The Hon. Kevin Murphy, Speaker of the Legislative Assembly, a quadriplegic after a hockey accident, said accessibility legislation is long overdue.

He said Nova Scotians wouldn’t think twice about issuing requirements “so that a female can enter a building, or a person of a different race could participate in a program or apply for a job.”

According to the 2012 Canadian Survey on Disability, Nova Scotia has the highest rate of disabilities among the provinces and territories. Throughout Canada, the following disabilities were reported among Canadians ages 15 and over:

  • Pain: 9.7%
  • Flexibility: 7.6%
  • Mobility: 7.2%
  • Mental/psychological: 3.9%
  • Dexterity: 3.5%
  • Hearing: 3.2%
  • Sight: 2.7%
  • Memory: 2.3%
  • Learning: 2.3%
  • Developmental: 0.6%
  • Unknown: 0.3 %

“A more accessible, barrier-free province, will mean every Nova Scotian can participate fully in society,” said Anne MacRae, executive director of the province’s disabilities commission.

Will universities need to conform?

“We want to change… the culture of Nova Scotia… the culture of accessibility, ” said Bernard. “Going forward, organizations such as  post-secondary schools, will have to make some investments in making sure that the people they want to come spend their money in their schools are able to enter their buildings.”

All new buildings will have to abide by the accessibility legislation once it is in place, and older buildings will have to be made compliant. That could pose a problem for older buildings, such as Nova Scotia College of Art and Design’s Fountain Campus, which is more than 90 per cent inaccessible.

“We’ll have to move, there’s no way to do it,” said Bill Travis, NSCAD’s disabilities co-ordinator.

“Basically, what it cost to do the Barrington Place shops on the other side of the Granville Mall, back in the ‘70s, they basically gutted the whole structure… it was ridiculous. It is not something that a university would ever have the resources for.”

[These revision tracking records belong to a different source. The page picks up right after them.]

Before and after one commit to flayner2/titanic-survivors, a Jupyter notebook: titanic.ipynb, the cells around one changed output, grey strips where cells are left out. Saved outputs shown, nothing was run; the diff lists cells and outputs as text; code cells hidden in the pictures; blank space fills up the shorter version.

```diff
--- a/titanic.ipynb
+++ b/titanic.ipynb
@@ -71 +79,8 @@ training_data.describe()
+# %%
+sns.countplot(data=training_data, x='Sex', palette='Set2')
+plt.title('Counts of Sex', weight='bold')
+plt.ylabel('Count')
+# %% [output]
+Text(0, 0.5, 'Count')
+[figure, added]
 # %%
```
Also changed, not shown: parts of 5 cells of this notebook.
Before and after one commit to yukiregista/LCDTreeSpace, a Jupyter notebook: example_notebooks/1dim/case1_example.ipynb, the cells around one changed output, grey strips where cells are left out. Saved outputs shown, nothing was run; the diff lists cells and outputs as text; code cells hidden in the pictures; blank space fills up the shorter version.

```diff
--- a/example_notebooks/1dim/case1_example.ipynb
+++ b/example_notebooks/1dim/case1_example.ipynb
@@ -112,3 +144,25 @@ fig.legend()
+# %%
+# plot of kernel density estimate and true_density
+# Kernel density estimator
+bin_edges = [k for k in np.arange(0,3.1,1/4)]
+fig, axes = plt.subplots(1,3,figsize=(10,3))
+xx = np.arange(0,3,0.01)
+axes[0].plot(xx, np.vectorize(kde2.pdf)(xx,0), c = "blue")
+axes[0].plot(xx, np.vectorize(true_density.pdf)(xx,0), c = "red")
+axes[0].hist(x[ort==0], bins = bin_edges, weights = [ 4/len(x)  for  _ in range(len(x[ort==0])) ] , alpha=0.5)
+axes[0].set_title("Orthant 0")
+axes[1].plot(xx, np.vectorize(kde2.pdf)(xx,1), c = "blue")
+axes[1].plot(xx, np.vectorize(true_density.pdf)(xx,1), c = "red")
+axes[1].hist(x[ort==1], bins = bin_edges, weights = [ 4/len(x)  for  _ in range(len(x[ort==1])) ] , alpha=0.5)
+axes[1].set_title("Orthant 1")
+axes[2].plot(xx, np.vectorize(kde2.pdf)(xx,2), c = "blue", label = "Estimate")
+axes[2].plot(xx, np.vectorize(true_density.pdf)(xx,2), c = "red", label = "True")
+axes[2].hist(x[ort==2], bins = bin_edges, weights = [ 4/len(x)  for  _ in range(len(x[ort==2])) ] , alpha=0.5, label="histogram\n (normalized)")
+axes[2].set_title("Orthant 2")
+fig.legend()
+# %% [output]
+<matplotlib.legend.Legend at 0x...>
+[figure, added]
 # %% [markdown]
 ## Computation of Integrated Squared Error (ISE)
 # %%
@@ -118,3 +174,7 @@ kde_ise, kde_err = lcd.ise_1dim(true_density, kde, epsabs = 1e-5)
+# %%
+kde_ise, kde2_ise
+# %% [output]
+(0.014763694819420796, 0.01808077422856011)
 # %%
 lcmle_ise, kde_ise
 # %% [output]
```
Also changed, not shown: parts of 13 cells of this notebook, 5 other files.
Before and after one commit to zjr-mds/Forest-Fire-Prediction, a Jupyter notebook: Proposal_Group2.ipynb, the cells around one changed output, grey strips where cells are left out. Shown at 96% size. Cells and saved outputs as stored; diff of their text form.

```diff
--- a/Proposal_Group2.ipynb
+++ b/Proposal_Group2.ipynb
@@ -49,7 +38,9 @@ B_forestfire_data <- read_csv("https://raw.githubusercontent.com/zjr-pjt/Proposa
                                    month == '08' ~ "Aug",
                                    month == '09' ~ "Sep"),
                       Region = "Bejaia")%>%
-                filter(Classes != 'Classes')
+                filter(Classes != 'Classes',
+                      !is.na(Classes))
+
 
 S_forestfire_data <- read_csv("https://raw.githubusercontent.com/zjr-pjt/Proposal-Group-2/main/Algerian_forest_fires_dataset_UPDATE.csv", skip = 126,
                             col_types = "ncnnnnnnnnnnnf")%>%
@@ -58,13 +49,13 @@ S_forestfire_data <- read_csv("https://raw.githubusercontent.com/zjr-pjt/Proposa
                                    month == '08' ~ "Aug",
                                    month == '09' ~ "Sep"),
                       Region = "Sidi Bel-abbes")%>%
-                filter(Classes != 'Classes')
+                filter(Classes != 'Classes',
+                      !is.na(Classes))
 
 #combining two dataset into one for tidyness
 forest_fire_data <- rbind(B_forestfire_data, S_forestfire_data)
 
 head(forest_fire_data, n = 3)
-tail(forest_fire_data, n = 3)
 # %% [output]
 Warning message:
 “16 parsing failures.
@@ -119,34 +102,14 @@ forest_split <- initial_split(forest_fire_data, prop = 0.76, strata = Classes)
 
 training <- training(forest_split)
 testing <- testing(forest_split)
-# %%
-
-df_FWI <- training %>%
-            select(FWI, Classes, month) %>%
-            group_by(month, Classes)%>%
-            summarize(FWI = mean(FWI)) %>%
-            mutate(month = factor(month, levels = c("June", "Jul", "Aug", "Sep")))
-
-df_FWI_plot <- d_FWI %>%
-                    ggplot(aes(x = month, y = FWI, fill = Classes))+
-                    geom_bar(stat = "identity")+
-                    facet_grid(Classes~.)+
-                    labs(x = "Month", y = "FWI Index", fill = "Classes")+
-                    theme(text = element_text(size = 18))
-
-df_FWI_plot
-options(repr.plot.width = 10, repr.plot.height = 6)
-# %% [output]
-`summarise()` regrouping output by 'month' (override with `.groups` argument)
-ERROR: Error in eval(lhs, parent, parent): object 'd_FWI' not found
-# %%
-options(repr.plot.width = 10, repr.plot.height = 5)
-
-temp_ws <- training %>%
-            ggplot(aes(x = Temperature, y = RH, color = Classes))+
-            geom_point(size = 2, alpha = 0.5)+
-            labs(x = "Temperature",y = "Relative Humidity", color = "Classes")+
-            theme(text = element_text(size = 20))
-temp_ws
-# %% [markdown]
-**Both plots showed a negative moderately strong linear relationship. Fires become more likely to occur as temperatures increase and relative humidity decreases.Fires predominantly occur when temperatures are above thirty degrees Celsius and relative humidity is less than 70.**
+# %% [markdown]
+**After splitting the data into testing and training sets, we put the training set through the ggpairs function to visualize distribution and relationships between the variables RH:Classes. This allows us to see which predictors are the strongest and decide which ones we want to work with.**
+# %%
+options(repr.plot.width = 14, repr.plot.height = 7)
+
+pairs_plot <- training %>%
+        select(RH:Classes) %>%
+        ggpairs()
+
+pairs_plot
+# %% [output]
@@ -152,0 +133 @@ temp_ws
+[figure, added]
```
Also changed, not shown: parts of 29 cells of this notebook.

It would cost approximately half a billion dollars to make the more than 200-year old building accessible. The plan instead is to find a new location for the campus within 10 years.

 

Tags: